Schwarber hit an NL-leading 46 home runs in his impressive debut season in Philadelphia — but he contributed more than just power. Schwarber also racked up a career-high 10 stolen bases (six more than any other season) and posted career bests in runs scored (100) and RBIs (94). He added 21 doubles and three triples, for good measure.
Juan Soto, Nationals/Padres (third win)
Though Soto struggled a bit for the Padres following his midseason trade from the Nationals, he still led the Majors in walks (135) for a second straight season. That played a big role in his ridiculous .401 on-base percentage. Soto also finished with 27 homers, 25 doubles and an .853 OPS between the Nats and Padres combined.
AL winner: Alejandro Kirk, Blue Jays (first win)
Kirk led all catchers in batting average (.285) and on-base percentage (.372), while drawing 63 walks and striking out only 58 times. He was one of only six qualified hitters — along with Soto, Alex Bregman, Luis Arraez, Steven Kwan and Yandy Díaz — with more walks than strikeouts.
NL winner: J.T. Realmuto, Phillies (third win)
Realmuto finished with 22 home runs and 21 stolen bases, becoming just the second catcher in AL/NL history with a 20-20 season (Ivan Rodriguez, 1999). Realmuto was caught stealing just once in his 22 attempts this season, while Rodriguez was 25-for-37 in his historic campaign. Overall, Realmuto slashed .276/.342/.478 (.820 OPS) this season and also chipped in 26 doubles, 84 RBIs and 75 runs scored.
AL winner: Yordan Alvarez, Astros (first win)
Alvarez, who is an AL MVP Award finalist, ranked second in the Majors in slugging percentage (.613) and OPS (1.019), trailing only Judge. Alvarez also ranked third in on-base percentage (.406) and seventh in batting average (.306), all while racking up 37 home runs and 97 RBIs.
NL winner: Josh Bell, Nationals/Padres (first win)
Bell slashed .301/.384/.493 (.877 OPS) over 103 games with the Nationals before cooling off following his trade to the Padres. Though he slashed just .192/.316/.271 (.587 OPS) in 53 games with San Diego, Bell still finished the season with 17 home runs, 71 RBIs and a .422 slugging percentage overall.
AL winner: Luis Arraez, Twins (first win)
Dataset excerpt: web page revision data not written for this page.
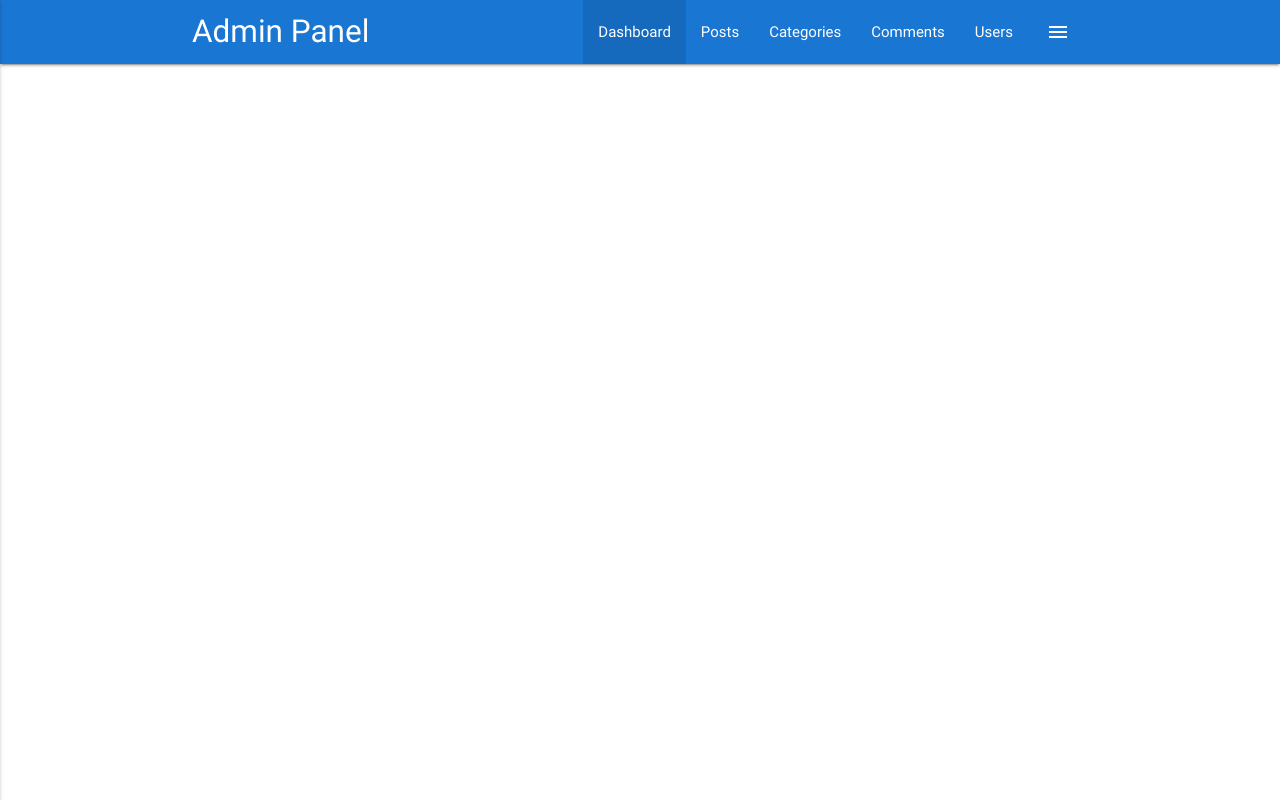
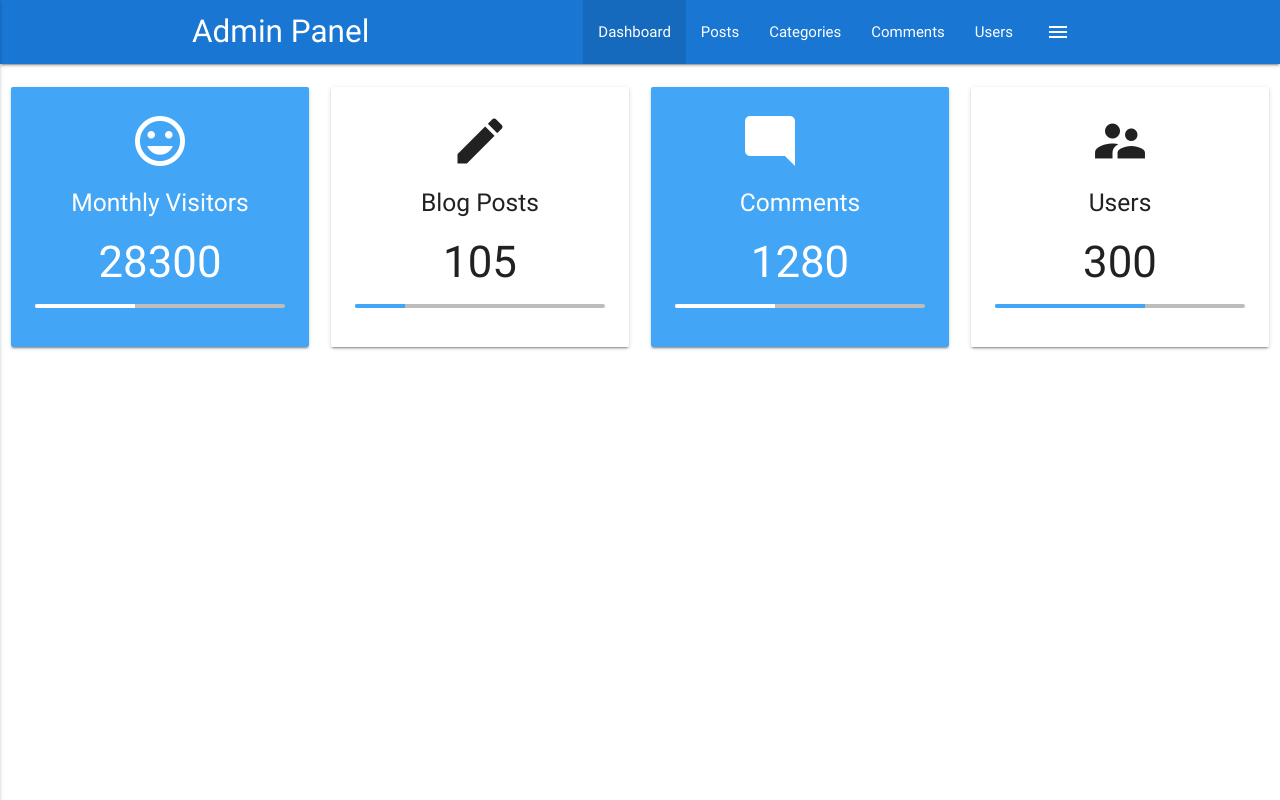
Before and after one commit to kishanjasani/AdminPanel, a plain HTML site: page index.html in a window 1280 px wide. Drawn offline with nearby package versions, Linux system fonts and the light colour scheme.

Commit message:
Preloader and stats add

```diff
--- a/css/main.css
+++ b/css/main.css
@@ -0,0 +1,5 @@
+.loader {
+  position: absolute;
+  top: 43%;
+  left: 47%;
+}
--- a/index.html
+++ b/index.html
@@ -86,15 +86,92 @@
     </div>
   </nav>
 
+  <!--Section : stats -->
+  <section class="section section-stats center">
+    <div class="row">
+      <div class="col s12 m6 l3">
+        <div class="card-panel blue lighten-1 white-text center">
+          <i class="material-icons medium">insert_emoticon</i>
+          <h5>Monthly Visitors</h5>
+          <h3 class="count">28300</h3>
+          <div class="progress grey lighten-1">
+            <div class="determinate white" style="width:40%"></div>
+          </div>
+        </div>
+      </div>
+      <div class="col s12 m6 l3">
+        <div class="card-panel center">
+          <i class="material-icons medium">mode_edit</i>
+          <h5>Blog Posts</h5>
+          <h3 class="count">105</h3>
+          <div class="progress grey lighten-1">
+            <div class="determinate blue lighten-1" style="width:20%"></div>
+          </div>
+        </div>
+      </div>
+      <div class="col s12 m6 l3">
+        <div class="card-panel blue lighten-1 white-text center">
+          <i class="material-icons medium">mode_comments</i>
+          <h5>Comments</h5>
+          <h3 class="count">1280</h3>
+          <div class="progress grey lighten-1">
+            <div class="determinate white" style="width:40%"></div>
+          </div>
+        </div>
+      </div>
+      <div class="col s12 m6 l3">
+        <div class="card-panel center">
+          <i class="material-icons medium">supervisor_account</i>
+          <h5>Users</h5>
+          <h3 class="count">300</h3>
+          <div class="progress grey lighten-1">
+            <div class="determinate blue lighten-1" style="width:60%"></div>
+          </div>
+        </div>
+      </div>
+    </div>
+  </section>
+
+  <!-- Preloader -->
+  <div class="loader preloader-wrapper big active">
+    <div class="spinner-layer spinner-blue-only">
+      <div class="circle-clipper left">
+        <div class="circle"></div>
+      </div>
+      <div class="gap-patch">
+        <div class="circle"></div>
+      </div>
+      <div class="circle-clipper right">
+        <div class="circle"></div>
+      </div>
+    </div>
+  </div>
+
+
   <!--Import jQuery before materialize.js-->
   <script type=" text/javascript " src="https://code.jquery.com/jquery-3.2.1.min.js "></script>
   <script type="text/javascript " src="js/materialize.min.js "></script>
   <script>
-    $(document).ready(function () {
-      //Init Side nav
-      $('.button-collapse').sideNav();
-
-    });
+    $('.section').hide();
+    setTimeout(function () {
+      $(document).ready(function () {
+        $('.loader').fadeOut();
+        $('.section').fadeIn();
+        //Init Side nav
+        $('.button-collapse').sideNav();
+        $('.count').each(function () {
+          $(this).prop('counter', 0).animate({
+            counter: $(this).text()
+          }, {
+              duration: 1000,
+              easing: 'swing',
+              step: function (now) {
+                $(this).text(Math.ceil(now));
+              }
+            });
+        });
+      });
+    }, 1000);
   </script>
 </body>
 
```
Along with winning his first career Silver Slugger this season, Arraez also earned his first All-Star selection and took home the AL batting title after hitting .316 for the Twins. Overall, he slashed .316/.375/.420 (.795 OPS) and spent time at first base, second base and third base, while also making 38 appearances as a designated hitter and another 13 as a pinch-hitter.
NL winner: Brandon Drury, Reds/Padres (first win)
Drury teed off for a career-high 28 home runs over 138 games between the Reds and Padres this season. He slashed .263/.320/.492 (.813 OPS) with 87 RBIs, 87 runs scored and 31 doubles, all while making appearances at first base, second base, third base, shortstop and right field. Drury also served as a DH 26 times, pinch-hit five times and even pinch-ran once.